What is needed:
The full listing, minus its pictures, should be printed again exactly as it stands.

The input:

--- START ---

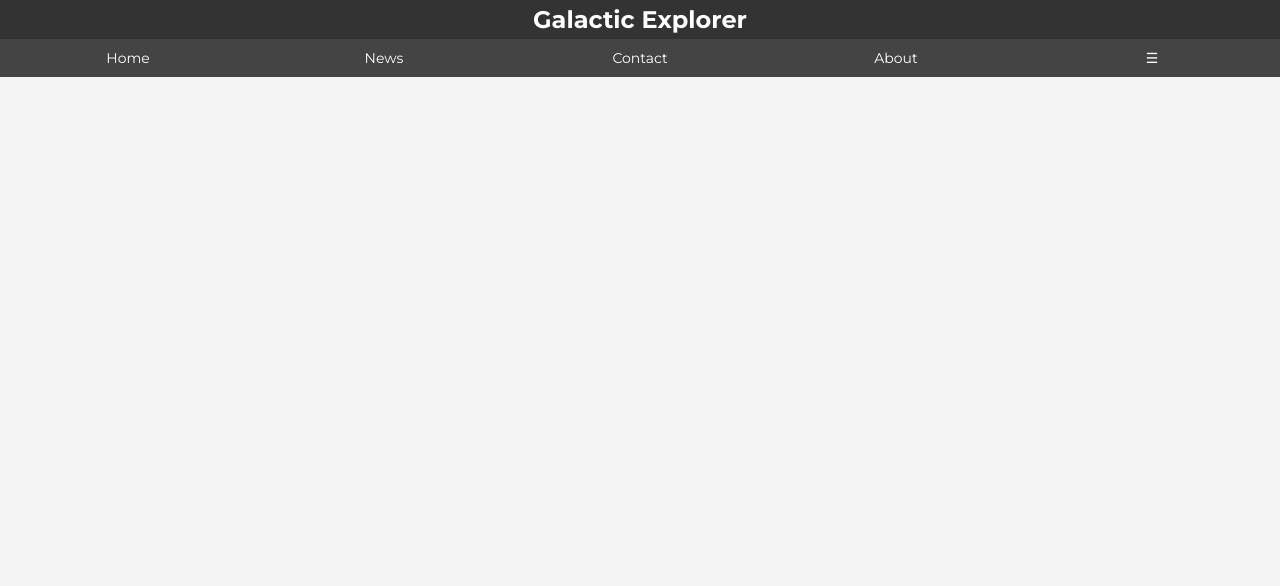
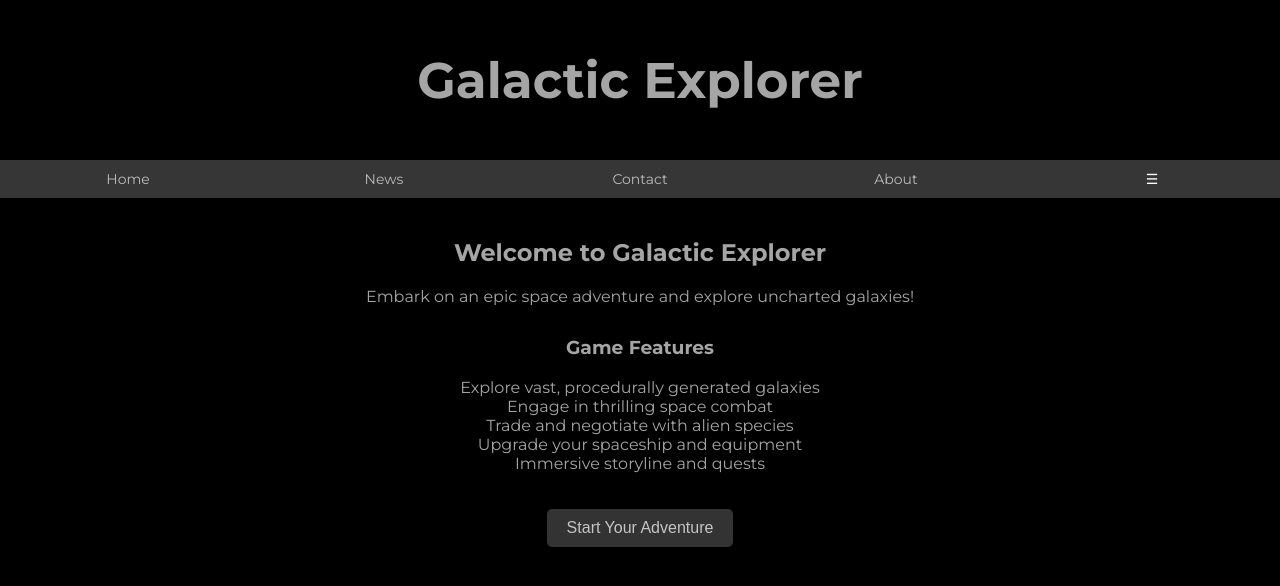
Before and after one commit to VishalVijay14/amplifyreact, a plain HTML site: page index.html in a window 1280 px wide. Drawn offline with Linux system fonts and the light colour scheme.

Commit message:
gamepage edits
added a lot of style elements

```diff
--- a/index.html
+++ b/index.html
@@ -13,16 +13,35 @@
     </div>
 
     <div class="navbar" id="myNavbar">
-        <a href="#home">Home</a>
-        <a href="#news">News</a>
-        <a href="#contact">Contact</a>
-        <a href="#about">About</a>
+        <a style="color:#bbbbbb" href="#home">Home</a>
+        <a style="color:#bbbbbb" href="#news">News</a>
+        <a style="color:#bbbbbb" href="#contact">Contact</a>
+        <a style="color:#bbbbbb" href="#about">About</a>
         <a href="javascript:void(0);" class="icon" onclick="toggleMenu()">
             &#9776;
         </a>
     </div>
 
-    <!-- Page content goes here -->
+    <section style="padding: 20px; text-align: center;">
+        <h2 style="color:#a5a5a5">Welcome to Galactic Explorer</h2>
+        <p style="color:#a5a5a5">Embark on an epic space adventure and explore uncharted galaxies!</p>
+
+        <div style="margin-top: 30px;">
+            <h3 style="color:#a5a5a5">Game Features</h3>
+            <ul style="list-style-type: none; padding: 0;">
+                <li style="color:#a5a5a5">Explore vast, procedurally generated galaxies</li>
+                <li style="color:#a5a5a5">Engage in thrilling space combat</li>
+                <li style="color:#a5a5a5">Trade and negotiate with alien species</li>
+                <li style="color:#a5a5a5">Upgrade your spaceship and equipment</li>
+                <li style="color:#a5a5a5">Immersive storyline and quests</li>
+            </ul>
+        </div>
+
+        <button style="margin-top: 20px; padding: 10px 20px; font-size: 16px; background-color: #333; color: #c5c5c5; border: none; border-radius: 5px; cursor: pointer;">
+            Start Your Adventure
+        </button>
+    </section>
+
 
     <script>
         function toggleMenu() {
--- a/style.css
+++ b/style.css
@@ -2,19 +2,23 @@ body {
             font-family: 'Montserrat', Arial, sans-serif;
             margin: 0;
             padding: 0;
-    background-color: #f4f4f4;
+            background-color: #000000;
         }
 
         .header {
-    background-color: #333;
+            background-color: #000000;
             color: white;
             padding: 5px 0;
+            height: 150px;
             text-align: center;
         }
 
         .header h1 {
             margin: 0;
-    font-size: 24px;
+            font-size: 50px;
+            text-align:center;
+            padding: 45px 0;
+            color:#a5a5a5
         }
 
         .navbar {
@@ -22,7 +26,7 @@ body {
             flex-direction: row;
             justify-content: left;
             overflow: hidden;
-    background-color: #444;
+            background-color: rgb(54, 54, 54);
             font-size: 14px;
         }
 
```
Lines whose indentation alone changed are shown as unchanged.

--- END ---

Exercise answer:
Before and after one commit to VishalVijay14/amplifyreact, a plain HTML site: page index.html in a window 1280 px wide. Drawn offline with Linux system fonts and the light colour scheme.

Commit message:
gamepage edits
added a lot of style elements

```diff
--- a/index.html
+++ b/index.html
@@ -13,16 +13,35 @@
     </div>
 
     <div class="navbar" id="myNavbar">
-        <a href="#home">Home</a>
-        <a href="#news">News</a>
-        <a href="#contact">Contact</a>
-        <a href="#about">About</a>
+        <a style="color:#bbbbbb" href="#home">Home</a>
+        <a style="color:#bbbbbb" href="#news">News</a>
+        <a style="color:#bbbbbb" href="#contact">Contact</a>
+        <a style="color:#bbbbbb" href="#about">About</a>
         <a href="javascript:void(0);" class="icon" onclick="toggleMenu()">
             &#9776;
         </a>
     </div>
 
-    <!-- Page content goes here -->
+    <section style="padding: 20px; text-align: center;">
+        <h2 style="color:#a5a5a5">Welcome to Galactic Explorer</h2>
+        <p style="color:#a5a5a5">Embark on an epic space adventure and explore uncharted galaxies!</p>
+
+        <div style="margin-top: 30px;">
+            <h3 style="color:#a5a5a5">Game Features</h3>
+            <ul style="list-style-type: none; padding: 0;">
+                <li style="color:#a5a5a5">Explore vast, procedurally generated galaxies</li>
+                <li style="color:#a5a5a5">Engage in thrilling space combat</li>
+                <li style="color:#a5a5a5">Trade and negotiate with alien species</li>
+                <li style="color:#a5a5a5">Upgrade your spaceship and equipment</li>
+                <li style="color:#a5a5a5">Immersive storyline and quests</li>
+            </ul>
+        </div>
+
+        <button style="margin-top: 20px; padding: 10px 20px; font-size: 16px; background-color: #333; color: #c5c5c5; border: none; border-radius: 5px; cursor: pointer;">
+            Start Your Adventure
+        </button>
+    </section>
+
 
     <script>
         function toggleMenu() {
--- a/style.css
+++ b/style.css
@@ -2,19 +2,23 @@ body {
             font-family: 'Montserrat', Arial, sans-serif;
             margin: 0;
             padding: 0;
-    background-color: #f4f4f4;
+            background-color: #000000;
         }
 
         .header {
-    background-color: #333;
+            background-color: #000000;
             color: white;
             padding: 5px 0;
+            height: 150px;
             text-align: center;
         }
 
         .header h1 {
             margin: 0;
-    font-size: 24px;
+            font-size: 50px;
+            text-align:center;
+            padding: 45px 0;
+            color:#a5a5a5
         }
 
         .navbar {
@@ -22,7 +26,7 @@ body {
             flex-direction: row;
             justify-content: left;
             overflow: hidden;
-    background-color: #444;
+            background-color: rgb(54, 54, 54);
             font-size: 14px;
         }
 
```
Lines whose indentation alone changed are shown as unchanged.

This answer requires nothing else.